### What you will do:
Wherever a line below holds the word "updated", copy that line.

### Data excerpts:
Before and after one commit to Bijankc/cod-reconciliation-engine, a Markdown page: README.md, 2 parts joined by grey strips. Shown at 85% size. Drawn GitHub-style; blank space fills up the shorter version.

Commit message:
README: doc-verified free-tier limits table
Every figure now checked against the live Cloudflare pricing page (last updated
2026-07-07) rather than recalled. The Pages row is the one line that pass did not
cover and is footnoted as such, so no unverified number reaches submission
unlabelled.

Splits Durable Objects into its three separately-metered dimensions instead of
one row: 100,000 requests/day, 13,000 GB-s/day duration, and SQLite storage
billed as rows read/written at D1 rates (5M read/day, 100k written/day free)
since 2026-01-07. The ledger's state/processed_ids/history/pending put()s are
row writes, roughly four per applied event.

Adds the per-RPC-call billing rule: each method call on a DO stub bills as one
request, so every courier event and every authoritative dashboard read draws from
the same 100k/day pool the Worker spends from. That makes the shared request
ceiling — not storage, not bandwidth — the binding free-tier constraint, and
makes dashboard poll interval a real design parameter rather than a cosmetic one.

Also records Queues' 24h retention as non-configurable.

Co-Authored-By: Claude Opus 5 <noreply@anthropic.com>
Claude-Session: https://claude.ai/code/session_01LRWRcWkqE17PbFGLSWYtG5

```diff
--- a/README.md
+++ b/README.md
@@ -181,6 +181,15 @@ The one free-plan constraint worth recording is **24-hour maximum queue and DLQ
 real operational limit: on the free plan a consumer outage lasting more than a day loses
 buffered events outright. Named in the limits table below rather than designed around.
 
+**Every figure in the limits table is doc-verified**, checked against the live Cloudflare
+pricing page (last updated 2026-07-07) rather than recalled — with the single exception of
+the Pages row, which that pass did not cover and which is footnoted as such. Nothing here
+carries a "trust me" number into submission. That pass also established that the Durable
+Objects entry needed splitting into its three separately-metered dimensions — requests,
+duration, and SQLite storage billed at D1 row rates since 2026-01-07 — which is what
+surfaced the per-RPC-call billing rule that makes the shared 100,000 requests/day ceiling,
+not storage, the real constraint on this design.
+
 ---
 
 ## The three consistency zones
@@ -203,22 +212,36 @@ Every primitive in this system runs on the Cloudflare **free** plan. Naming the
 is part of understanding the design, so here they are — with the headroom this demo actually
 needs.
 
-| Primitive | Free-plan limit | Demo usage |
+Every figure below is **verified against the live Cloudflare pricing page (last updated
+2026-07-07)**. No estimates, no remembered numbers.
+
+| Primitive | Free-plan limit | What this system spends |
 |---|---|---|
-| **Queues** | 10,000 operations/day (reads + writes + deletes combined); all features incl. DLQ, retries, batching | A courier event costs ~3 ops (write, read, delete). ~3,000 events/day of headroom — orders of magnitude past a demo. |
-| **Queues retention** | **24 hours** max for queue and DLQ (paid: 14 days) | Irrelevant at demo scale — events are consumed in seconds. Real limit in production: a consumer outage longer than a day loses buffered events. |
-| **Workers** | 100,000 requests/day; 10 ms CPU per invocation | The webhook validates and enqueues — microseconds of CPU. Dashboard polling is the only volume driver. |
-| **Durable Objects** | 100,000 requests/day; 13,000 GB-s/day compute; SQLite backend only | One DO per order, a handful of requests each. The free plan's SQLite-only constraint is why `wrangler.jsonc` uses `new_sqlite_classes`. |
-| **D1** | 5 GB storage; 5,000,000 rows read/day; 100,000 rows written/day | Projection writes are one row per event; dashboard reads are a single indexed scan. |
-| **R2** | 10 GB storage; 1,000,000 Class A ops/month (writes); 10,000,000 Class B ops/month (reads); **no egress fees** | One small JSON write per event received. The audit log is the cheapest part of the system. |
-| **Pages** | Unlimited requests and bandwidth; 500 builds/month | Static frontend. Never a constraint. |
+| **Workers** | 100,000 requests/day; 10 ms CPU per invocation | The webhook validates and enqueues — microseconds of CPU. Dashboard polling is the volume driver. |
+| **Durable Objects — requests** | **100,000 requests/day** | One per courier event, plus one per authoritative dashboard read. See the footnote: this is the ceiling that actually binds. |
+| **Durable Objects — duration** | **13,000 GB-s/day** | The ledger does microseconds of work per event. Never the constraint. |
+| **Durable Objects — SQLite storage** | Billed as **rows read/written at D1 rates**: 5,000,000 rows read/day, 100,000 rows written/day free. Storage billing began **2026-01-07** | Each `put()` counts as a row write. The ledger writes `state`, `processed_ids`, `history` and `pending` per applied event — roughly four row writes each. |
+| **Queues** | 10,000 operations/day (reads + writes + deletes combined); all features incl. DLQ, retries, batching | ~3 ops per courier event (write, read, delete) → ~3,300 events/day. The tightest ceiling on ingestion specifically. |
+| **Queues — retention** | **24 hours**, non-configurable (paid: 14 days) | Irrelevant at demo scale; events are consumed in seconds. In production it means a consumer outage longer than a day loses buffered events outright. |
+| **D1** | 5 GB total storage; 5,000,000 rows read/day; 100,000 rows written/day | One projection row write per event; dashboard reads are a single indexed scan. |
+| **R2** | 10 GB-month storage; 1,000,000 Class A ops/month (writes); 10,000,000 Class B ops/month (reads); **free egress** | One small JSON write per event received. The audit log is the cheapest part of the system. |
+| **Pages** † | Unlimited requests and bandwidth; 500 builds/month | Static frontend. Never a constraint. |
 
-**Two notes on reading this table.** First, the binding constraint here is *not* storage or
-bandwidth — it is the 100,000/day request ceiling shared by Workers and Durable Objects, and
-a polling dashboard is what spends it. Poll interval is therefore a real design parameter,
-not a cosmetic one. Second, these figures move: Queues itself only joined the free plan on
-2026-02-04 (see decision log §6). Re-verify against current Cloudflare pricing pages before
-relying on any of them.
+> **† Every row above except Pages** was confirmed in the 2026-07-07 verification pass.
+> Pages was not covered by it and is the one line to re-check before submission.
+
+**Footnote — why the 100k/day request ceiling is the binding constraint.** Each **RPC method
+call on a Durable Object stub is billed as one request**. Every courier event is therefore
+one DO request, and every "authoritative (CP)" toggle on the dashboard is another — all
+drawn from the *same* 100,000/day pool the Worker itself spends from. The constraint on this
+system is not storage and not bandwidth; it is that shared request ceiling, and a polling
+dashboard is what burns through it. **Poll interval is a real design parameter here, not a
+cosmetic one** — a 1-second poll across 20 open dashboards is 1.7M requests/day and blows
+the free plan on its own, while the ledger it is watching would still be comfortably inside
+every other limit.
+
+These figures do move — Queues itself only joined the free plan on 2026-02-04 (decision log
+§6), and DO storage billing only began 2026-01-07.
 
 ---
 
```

### Result of this exercise:
Every figure now checked against the live Cloudflare pricing page (last updated
+pricing page (last updated 2026-07-07) rather than recalled — with the single exception of
+Every figure below is **verified against the live Cloudflare pricing page (last updated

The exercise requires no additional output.